James Kelly

Wills and Probate Lawyer

Alice Holman

Wills & Estate Planning Lawyer

Kristy Hatcher

Wills & Estate Litigation Lawyer

Kristy-Lee Burns

Partner, Family and Commercial Lawyer

Louise Young


Here’s what our clients are saying

Many Thanks

Many thanks to Christine Vrahas, Alice Holman, and James Kelly for all the time and support that was given leading up to the settlement of my Aunts estate.

D. Rae

Thank You Alice & Team – I would not have survived without you

Dear Alice and the Team,

I would like to thank you and your team for the help and guidance you have given me throughout the year…..

Jan Wilkinson

Thank you Alice Holman and Christine Vrahas
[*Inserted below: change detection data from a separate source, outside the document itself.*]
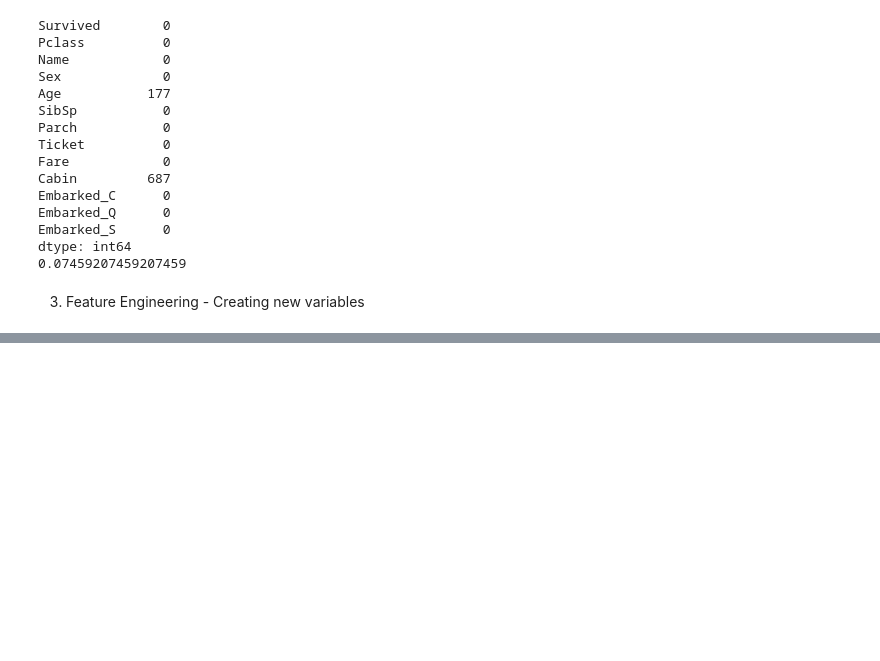
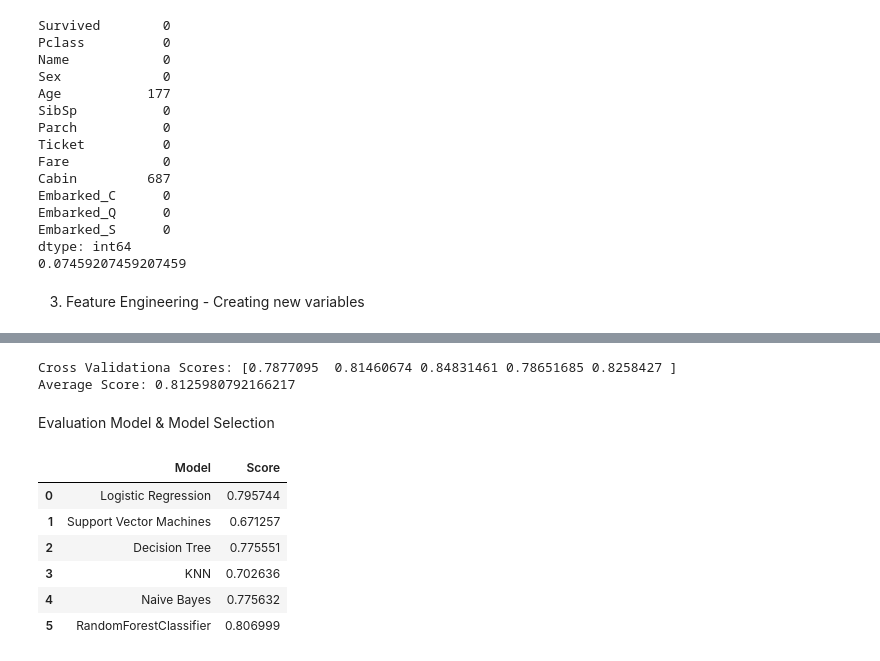
Before and after one commit to wj9304081/titanic-analysis, a Jupyter notebook: 專題實作＃01：鐵達尼號存活預測.ipynb, the cells around one changed output, grey strips where cells are left out. Saved outputs shown, nothing was run; the diff lists cells and outputs as text; code cells hidden in the pictures; blank space fills up the shorter version.

```diff
--- a/專題實作＃01：鐵達尼號存活預測.ipynb
+++ b/專題實作＃01：鐵達尼號存活預測.ipynb
@@ -161,0 +212,13 @@ Average Score: 0.7822672776348002
+# %%
+# Model2 - RandomForecastClassifier
+from sklearn.ensemble import RandomForestClassifier
+
+model2 = RandomForestClassifier()
+scores = cross_val_score(model2, train_X, train_y.values.ravel(),cv=5,scoring='accuracy')
+print("Cross Validationa Scores:",scores)
+print("Average Score:", scores.mean())
+# %% [output]
+Cross Validationa Scores: [0.7877095  0.81460674 0.84831461 0.78651685 0.8258427 ]
+Average Score: 0.8125980792166217
+# %% [markdown]
+Evaluation Model & Model Selection
@@ -161,0 +233,43 @@ Average Score: 0.7822672776348002
+# %%
+# logistic regression
+log = LogisticRegression(random_state=0)
+scores_1 = cross_val_score(log, train_X, train_y.values.ravel(),cv=5,scoring='accuracy').mean()
+
+# Support Vector Machines
+svc = SVC()
+scores_2 = cross_val_score(svc, train_X, train_y.values.ravel(),cv=5,scoring='accuracy').mean()
+
+# Decision Tree
+decision_tree = DecisionTreeClassifier()
+scores_3 = cross_val_score(decision_tree, train_X, train_y.values.ravel(),cv=5,scoring='accuracy').mean()
+
+# KNN
+knn = KNeighborsClassifier(n_neighbors = 3)
+scores_4 = cross_val_score(knn, train_X, train_y.values.ravel(),cv=5,scoring='accuracy').mean()
+
+# Gaussian Naive Baye
+gaussian = GaussianNB()
+scores_5 = cross_val_score(gaussian, train_X, train_y.values.ravel(),cv=5,scoring='accuracy').mean()
+
+# RandomForestClassifier
+rf = RandomForestClassifier(n_estimators=100)
+scores_6 = cross_val_score(rf, train_X, train_y.values.ravel(),cv=5,scoring='accuracy').mean()
+# %%
+models = pd.DataFrame({
+    'Model': ['Logistic Regression',
+              'Support Vector Machines',
+              'Decision Tree',
+              'KNN',
+              'Naive Bayes',
+              'RandomForestClassifier' ],
+    'Score': [scores_1, scores_2, scores_3, scores_4, scores_5, scores_6]})
+
+models
+# %% [output]
+|  | Model | Score |
+| 0 | Logistic Regression | 0.795744 |
+| 1 | Support Vector Machines | 0.671257 |
+| 2 | Decision Tree | 0.775551 |
+| 3 | KNN | 0.702636 |
+| 4 | Naive Bayes | 0.775632 |
+| 5 | RandomForestClassifier | 0.806999 |
```
Also changed, not shown: parts of 19 cells of this notebook.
Owen Hodge – particularly Alice Holman and Christine Vrahas, with the help of co-partner James Kelly – were efficacious, pragmatic and most reassuring in the eighteen months we went into battle in a probate case….